#### [Task statement]
Scan the lines below for "Marquee" and copy the matches.

#### [Source data]
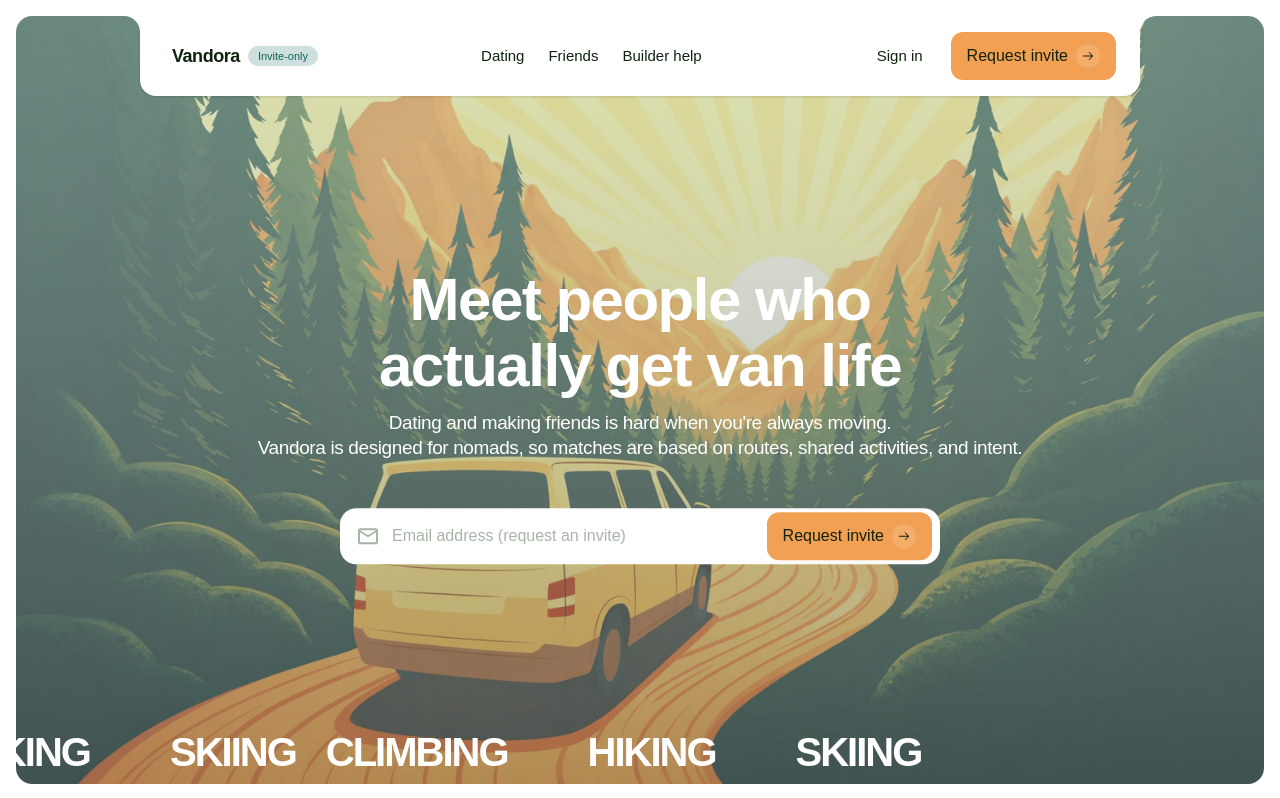
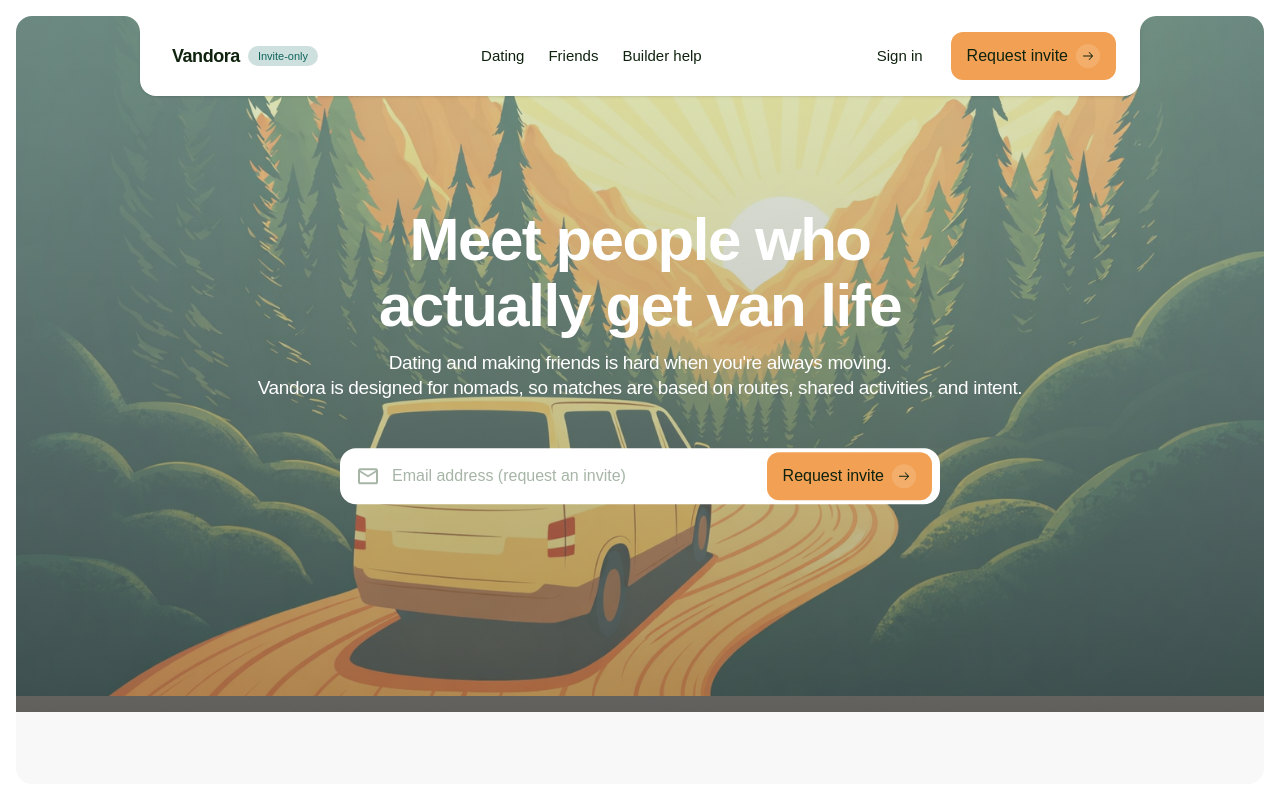
Before and after one commit to shashanka2a/vandora, a Next.js app: page / in a window 1280 px wide. Shown: the top 798 px of the page. Built offline with nearby package versions, Linux system fonts and the light colour scheme.

Commit message:
Refactor HomePage layout by removing Marquee component and adjusting height for improved visual consistency; enhance TilesSection with animated elements and improved SVG graphics for a more dynamic user experience.

```diff
--- a/features/home/ui/index.tsx
+++ b/features/home/ui/index.tsx
@@ -1,6 +1,5 @@
 import Icon from '@/shared/assets/icons'
 import { IconNames } from '@/shared/constants/enums'
-import Marquee from '@/shared/ui/animation/Marquee'
 import GoButton from '@/shared/ui/button/GoButton'
 import Image from 'next/image'
 
@@ -12,7 +11,7 @@ const SUBTITLE = [
 
 const HomePageMain = () => {
 	return (
-		<div className='min-h-viewport relative'>
+		<div className='h-[85vh] relative'>
 			{/* Hero Illustration */}
 			<div className='absolute inset-0 flex items-center justify-center overflow-hidden pointer-events-none'>
 				<div className='relative w-full h-full'>
@@ -61,15 +60,6 @@ const HomePageMain = () => {
 					</div>
 				</div>
 			</div>
-			<div className='absolute bottom-[6%] left-0 w-full'>
-				<Marquee baseVelocity={-0.4} repeatCount={2}>
-					<div className='flex items-center gap-x-20 text-[40px]'>
-						<span>Climbing</span>
-						<span>Hiking</span>
-						<span>Skiing</span>
-					</div>
-				</Marquee>
-			</div>
 		</div>
 	)
 }
--- a/shared/ui/footer/Footer.tsx
+++ b/shared/ui/footer/Footer.tsx
@@ -1,6 +1,6 @@
 const Footer = () => {
 	return (
-		<footer className='mx-auto max-w-[1440px] px-4'>
+		<footer className='mx-auto max-w-[1440px] px-4 pb-8'>
 			<div className='overflow-hidden rounded-[44px] bg-primary-deepgreen px-4 pb-8 pt-8 text-achromatic-0 md:px-12 md:pb-14 md:pt-16'>
 				<div className='grid gap-6 md:gap-12 lg:grid-cols-[1fr_560px] lg:items-end'>
 					<div className='min-w-0'>
```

#### [Written response]
Refactor HomePage layout by removing Marquee component and adjusting height for improved visual consistency; enhance TilesSection with animated elements and improved SVG graphics for a more dynamic user experience.
-import Marquee from '@/shared/ui/animation/Marquee'
-				<Marquee baseVelocity={-0.4} repeatCount={2}>
-				</Marquee>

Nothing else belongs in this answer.